Sam and Aidan formed the band in 2017 during a year 11 music class at their high school. The two shared a passion for music and while conducting their HSC decided they wanted to be doing more. They drew inspiration from just about everywhere, Sam going as far to say he learnt drums from listening to Queens of the stone age on repeat.
For them song writing is something that comes naturally. Aidan, the lead guitarist and bassist, has been playing and writing music for as long as he remembers. He describes his playing as ‘mostly indie or something’ but regularly posts ‘lo-fi beats’ on his private Instagram. Sam on the other hand writes all the lyrics and melodies for the band, drawing on real life inspiration for his ‘depressing lyrics’.
The band itself can be categorised as indie but it’s the slow and sad lyrics and sound that really identify the band. The pair will be the first to describe their music as depressing, it being a regular running joke amongst their mates. One of their songs even describes Sam’s inability to write positive and uplifting songs, “my girlfriend hates it, I told her I’d only write a song about her if we break up”.

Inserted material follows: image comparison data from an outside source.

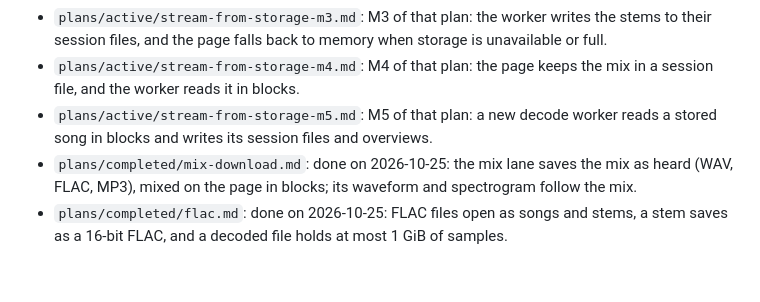
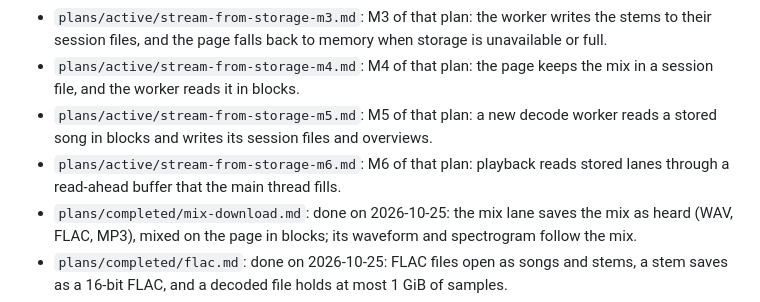
Before and after one commit to lloydmeta/stemyla, a Markdown page: docs/README.md, the part around the change. Rendered like a GitHub page; blank space fills up the shorter version.

Commit message:
M6: the milestone plan
Add the plan of M6: playback reads stored lanes through a read-ahead
buffer that the main thread fills (decision 0017).

Co-Authored-By: Claude Opus 5.5 <noreply@anthropic.com>
Claude-Session: https://claude.ai/code/session_01E3uDrbkYXzK81DwY4EsaZV

```diff
--- a/docs/README.md
+++ b/docs/README.md
@@ -21,6 +21,7 @@ What each doc is for and when to read it.  `CLAUDE.md` at the root is the map lo
 * `plans/active/stream-from-storage-m3.md`: M3 of that plan: the worker writes the stems to their session files, and the page falls back to memory when storage is unavailable or full.
 * `plans/active/stream-from-storage-m4.md`: M4 of that plan: the page keeps the mix in a session file, and the worker reads it in blocks.
 * `plans/active/stream-from-storage-m5.md`: M5 of that plan: a new decode worker reads a stored song in blocks and writes its session files and overviews.
+* `plans/active/stream-from-storage-m6.md`: M6 of that plan: playback reads stored lanes through a read-ahead buffer that the main thread fills.
 * `plans/completed/mix-download.md`: done on 2026-10-25: the mix lane saves the mix as heard (WAV, FLAC, MP3), mixed on the page in blocks; its waveform and spectrogram follow the mix.
 * `plans/completed/flac.md`: done on 2026-10-25: FLAC files open as songs and stems, a stem saves as a 16-bit FLAC, and a decoded file holds at most 1 GiB of samples.
 * `plans/completed/48k-audio.md`: done on 2026-10-24: songs at 48 kHz and other standard rates convert to 44.1 kHz when they open, so they separate.
```
Also changed, not shown: 1 other file.
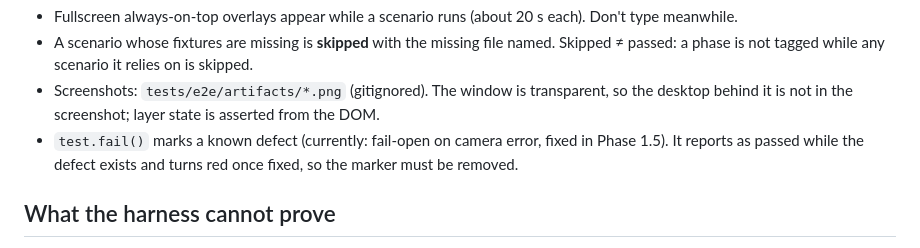
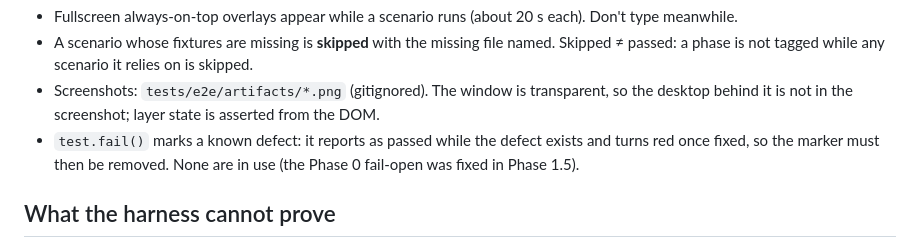
Before and after one commit to roshanjhawar23/SmartScreen-Privacy-System, a Markdown page: docs/testing/self-test-harness.md, the part around the change. Rendered like a GitHub page.

Commit message:
docs: harness guide no longer lists fail-open as a current known defect
Co-Authored-By: Claude Opus 5.5 <noreply@anthropic.com>

```diff
--- a/docs/testing/self-test-harness.md
+++ b/docs/testing/self-test-harness.md
@@ -79,8 +79,8 @@ e2e notes:
   a phase is not tagged while any scenario it relies on is skipped.
 - Screenshots: `tests/e2e/artifacts/*.png` (gitignored). The window is transparent, so the desktop
   behind it is not in the screenshot; layer state is asserted from the DOM.
-- `test.fail()` marks a known defect (currently: fail-open on camera error, fixed in Phase 1.5).
-  It reports as passed while the defect exists and turns red once fixed, so the marker must be removed.
+- `test.fail()` marks a known defect: it reports as passed while the defect exists and turns red once
+  fixed, so the marker must then be removed. None are in use (the Phase 0 fail-open was fixed in Phase 1.5).
 
 ## What the harness cannot prove
 
```
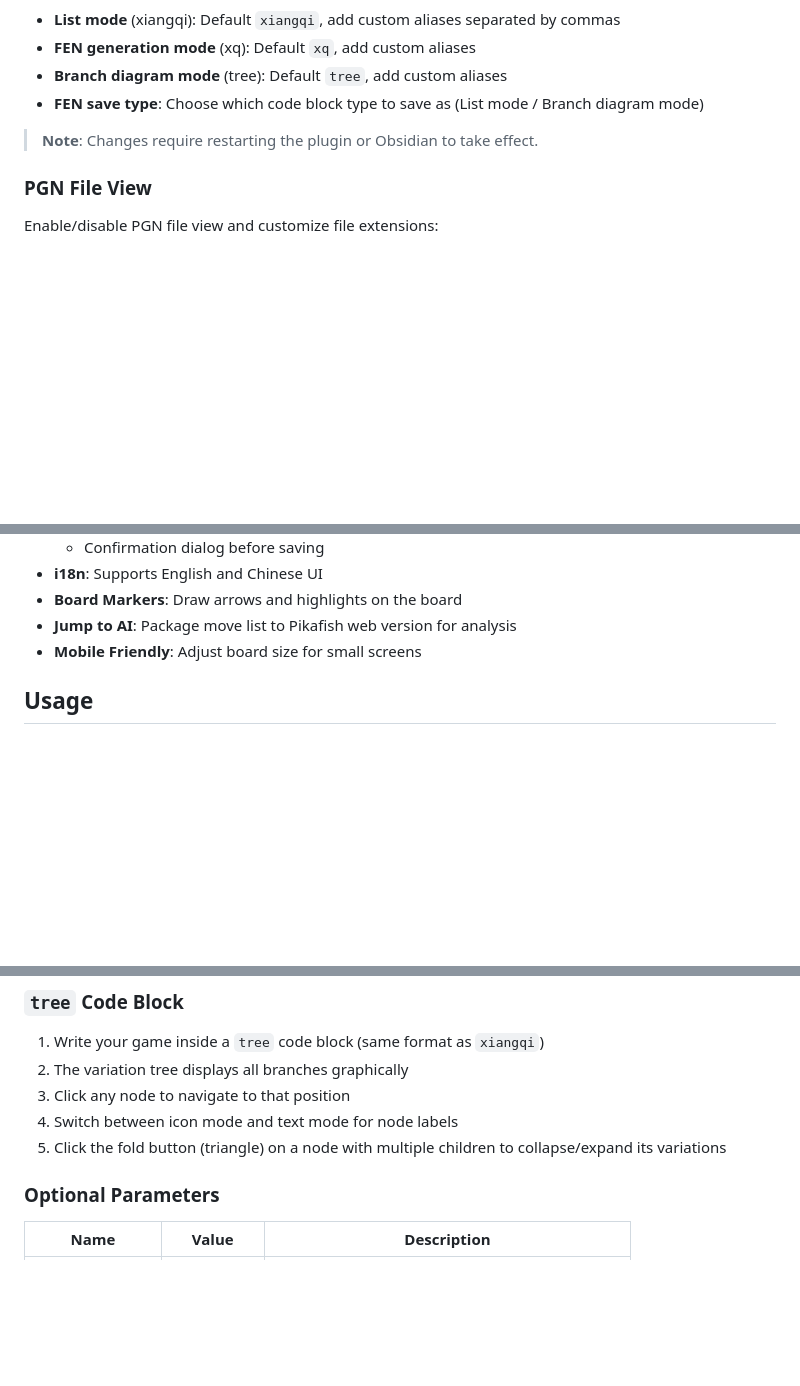
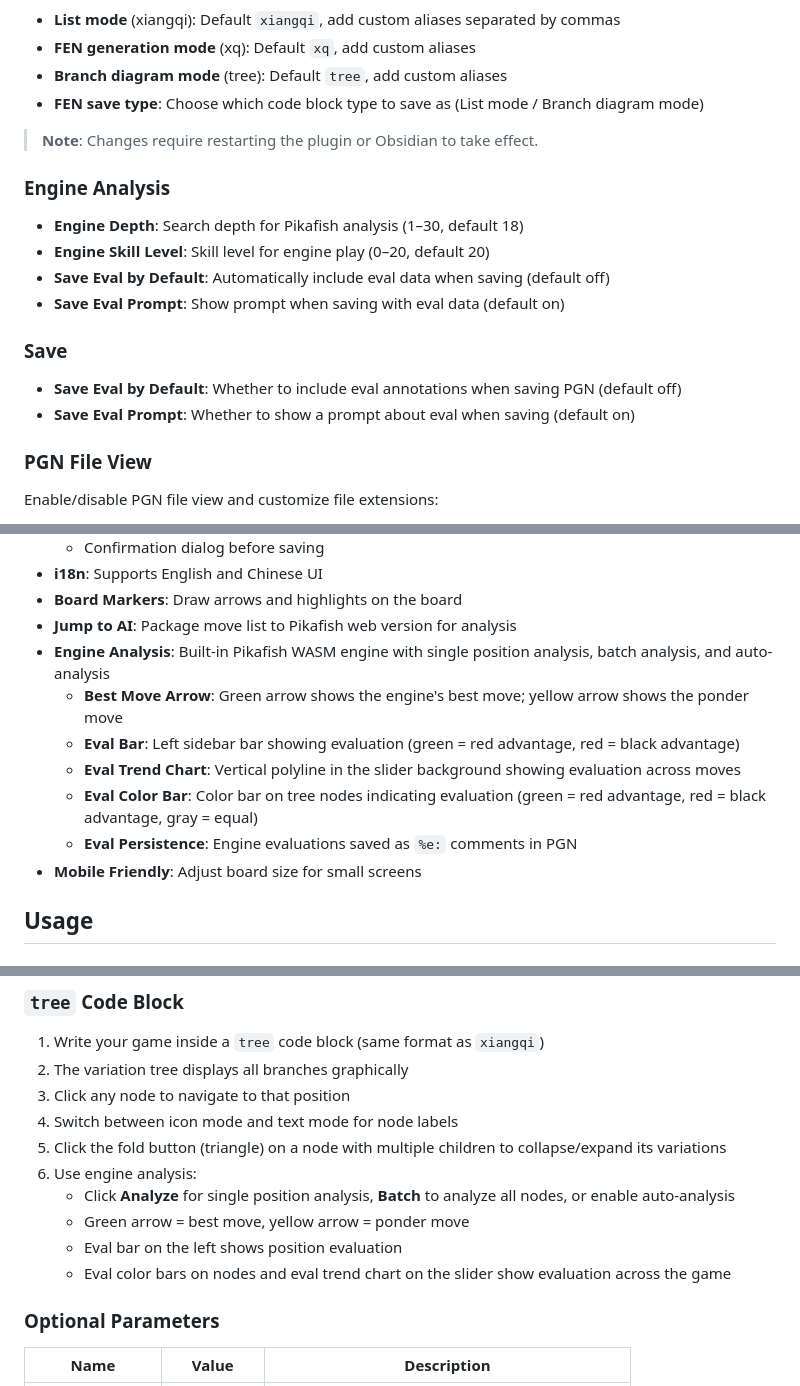
Before and after one commit to west-shell/obsidian-xiangqi, a Markdown page: README.md, 3 parts joined by grey strips. GitHub-like rendering; blank space fills up the shorter version.

```diff
--- a/README.md
+++ b/README.md
@@ -133,6 +134,18 @@ Customize code block aliases in **Settings > Chess > Code Block Names**:
 
 > **Note**: Changes require restarting the plugin or Obsidian to take effect.
 
+### Engine Analysis
+
+- **Engine Depth**: Search depth for Pikafish analysis (1–30, default 18)
+- **Engine Skill Level**: Skill level for engine play (0–20, default 20)
+- **Save Eval by Default**: Automatically include eval data when saving (default off)
+- **Save Eval Prompt**: Show prompt when saving with eval data (default on)
+
+### Save
+
+- **Save Eval by Default**: Whether to include eval annotations when saving PGN (default off)
+- **Save Eval Prompt**: Whether to show a prompt about eval when saving (default on)
+
 ### PGN File View
 
 Enable/disable PGN file view and customize file extensions:
@@ -157,6 +170,12 @@ Enable/disable PGN file view and customize file extensions:
 - **i18n**: Supports English and Chinese UI
 - **Board Markers**: Draw arrows and highlights on the board
 - **Jump to AI**: Package move list to Pikafish web version for analysis
+- **Engine Analysis**: Built-in Pikafish WASM engine with single position analysis, batch analysis, and auto-analysis
+  - **Best Move Arrow**: Green arrow shows the engine's best move; yellow arrow shows the ponder move
+  - **Eval Bar**: Left sidebar bar showing evaluation (green = red advantage, red = black advantage)
+  - **Eval Trend Chart**: Vertical polyline in the slider background showing evaluation across moves
+  - **Eval Color Bar**: Color bar on tree nodes indicating evaluation (green = red advantage, red = black advantage, gray = equal)
+  - **Eval Persistence**: Engine evaluations saved as `%e:` comments in PGN
 - **Mobile Friendly**: Adjust board size for small screens
 
 ## Usage
@@ -186,6 +205,11 @@ Enable/disable PGN file view and customize file extensions:
 3. Click any node to navigate to that position
 4. Switch between icon mode and text mode for node labels
 5. Click the fold button (triangle) on a node with multiple children to collapse/expand its variations
+6. Use engine analysis:
+   - Click **Analyze** for single position analysis, **Batch** to analyze all nodes, or enable auto-analysis
+   - Green arrow = best move, yellow arrow = ponder move
+   - Eval bar on the left shows position evaluation
+   - Eval color bars on nodes and eval trend chart on the slider show evaluation across the game
 
 ### Optional Parameters
 
```
Also changed, not shown: other parts of README.md (+3 -2 lines), README.zh.md (+26 -2 lines), IMAGE/Mobile.jpg, IMAGE/Tree.png, 1 other file.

The hidden talent of song writing is a difficult one for them to describe. For the two boys its nothing but a pastime and some simple fun, not a difficult task. The process begins during a ‘jam sesh’, where they play whatever they feel. If they play something they like, they record it. Then they go on to write drum parts, lyrics, harmonies and as off recently even strings. Over the past two years the boys have collectively learnt and bought instruments such as drums, double bass, violin and flute. Both of the boys are mainly self-taught with their instruments, both starting out by learning guitar in primary school.